If you haven't started your emergency fund, there's no time to waste. Open a new savings account at your bank or look online for a high-yield savings account that offers a great rate. Then, create an automatic savings plan to build up your cash reserves. Schedule a recurring deposit from checking to savings every payday. When your contributions to savings are automatic, you don’t even realize that you’re saving money. Before you know it you’ve got a nice financial cushion for when a rainy day eventually comes along.
Long-Term Disability Insurance
Becoming disabled is something you might think only happens to other people but it's a financial possibility you still need to plan for. If you're disabled for the long-term and can't work, that could substantially affect your ability to pay your bills and save for the future.
Long-term disability insurance helps replace your income if you're unable to work due to illness or injury. This kind of coverage should be considered a necessity if you don't have other financial resources you can tap into in the event of an illness or injury. Even if you do have other financial resources, you may want to reserve those for something other than your daily living expenses. A disability can quickly eat through all of your savings or even lead you to tap into your retirement funds which could have a significant impact down the road.
Ask yourself this question: could you live without your income for three months? Six months? A year? If the answer is no, you need disability insurance. Many employers offer this coverage as part of your employee benefits package via a payroll deduction, which may be tax-deductible. You may automatically get short-term disability coverage through our employer, but check to see if they have additional coverage options.
If you don't have any short- or long-term disability coverage at work, start shopping around with insurers to find an affordable option. An agent or broker can help you determine how much coverage you need and how long of a disability policy you should have.
When you're young and healthy, buying life insurance may be the last thing on your mind. But if you're married or have a family, life insurance can help protect them financially if you were to pass away unexpectedly. A life insurance policy can be used to pay off debts, set aside money for your child's college expenses, pay for funeral and burial expenses or simply cover the monthly bills.
One of the most important questions to ask when considering life insurance is whether to choose term or whole life coverage. If you plan to buy insurance other than term insurance provided by your employer, you should educate yourself about the pros and cons of the term, whole life, and other types of insurance. Term life is typically the most affordable option but whole life and similar permanent policies can offer lifelong protection with the potential to accumulate cash value that you can borrow against.
You may also want to talk to a financial advisor about how much insurance is enough. If you don't have a lot of debt and you and your spouse already have a decent amount of assets, you may be okay with a smaller policy. On the other hand, you may need more life insurance coverage if you're carrying a bigger mortgage or you have higher living expenses.

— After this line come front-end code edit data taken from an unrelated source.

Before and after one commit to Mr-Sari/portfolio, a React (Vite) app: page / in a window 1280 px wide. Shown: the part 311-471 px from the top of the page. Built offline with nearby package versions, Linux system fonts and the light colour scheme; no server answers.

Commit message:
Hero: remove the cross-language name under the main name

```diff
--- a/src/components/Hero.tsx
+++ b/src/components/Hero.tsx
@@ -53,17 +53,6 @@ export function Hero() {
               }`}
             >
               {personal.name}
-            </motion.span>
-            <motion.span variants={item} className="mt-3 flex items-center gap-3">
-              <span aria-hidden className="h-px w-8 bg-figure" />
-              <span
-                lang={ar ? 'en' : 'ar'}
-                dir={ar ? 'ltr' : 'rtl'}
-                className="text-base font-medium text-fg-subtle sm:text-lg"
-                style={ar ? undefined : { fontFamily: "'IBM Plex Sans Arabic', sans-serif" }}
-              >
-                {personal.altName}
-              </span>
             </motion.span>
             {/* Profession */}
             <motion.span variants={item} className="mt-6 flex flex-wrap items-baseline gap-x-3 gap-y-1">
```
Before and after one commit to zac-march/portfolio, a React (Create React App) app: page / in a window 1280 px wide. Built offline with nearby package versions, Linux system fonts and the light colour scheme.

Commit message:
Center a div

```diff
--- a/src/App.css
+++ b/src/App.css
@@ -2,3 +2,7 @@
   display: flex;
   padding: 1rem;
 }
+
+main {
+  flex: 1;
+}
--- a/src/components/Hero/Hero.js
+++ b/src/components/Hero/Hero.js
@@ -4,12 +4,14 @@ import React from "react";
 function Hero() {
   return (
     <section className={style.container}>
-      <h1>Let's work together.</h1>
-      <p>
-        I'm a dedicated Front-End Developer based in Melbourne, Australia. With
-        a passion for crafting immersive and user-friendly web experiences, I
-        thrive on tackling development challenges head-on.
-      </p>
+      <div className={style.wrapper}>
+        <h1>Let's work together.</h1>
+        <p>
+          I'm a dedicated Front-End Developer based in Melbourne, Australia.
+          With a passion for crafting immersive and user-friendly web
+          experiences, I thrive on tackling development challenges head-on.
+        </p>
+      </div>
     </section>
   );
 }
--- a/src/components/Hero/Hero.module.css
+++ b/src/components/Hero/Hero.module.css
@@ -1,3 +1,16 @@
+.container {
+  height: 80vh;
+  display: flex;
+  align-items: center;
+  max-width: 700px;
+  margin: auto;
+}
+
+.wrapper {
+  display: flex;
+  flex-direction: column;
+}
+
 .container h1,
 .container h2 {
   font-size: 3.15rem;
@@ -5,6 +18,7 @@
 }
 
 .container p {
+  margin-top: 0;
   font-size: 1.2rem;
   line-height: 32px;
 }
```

Unless you're extremely wealthy, a financial safety net is something just about everyone needs. Ensuring that you've included the right pieces of the puzzle can offer maximum protection. Once you’ve created a financial cushion with your emergency savings fund, disability coverage, and life insurance, you may find that you sleep easier knowing that you have a financial safety net in place that can help keep you protected through even the most difficult situations.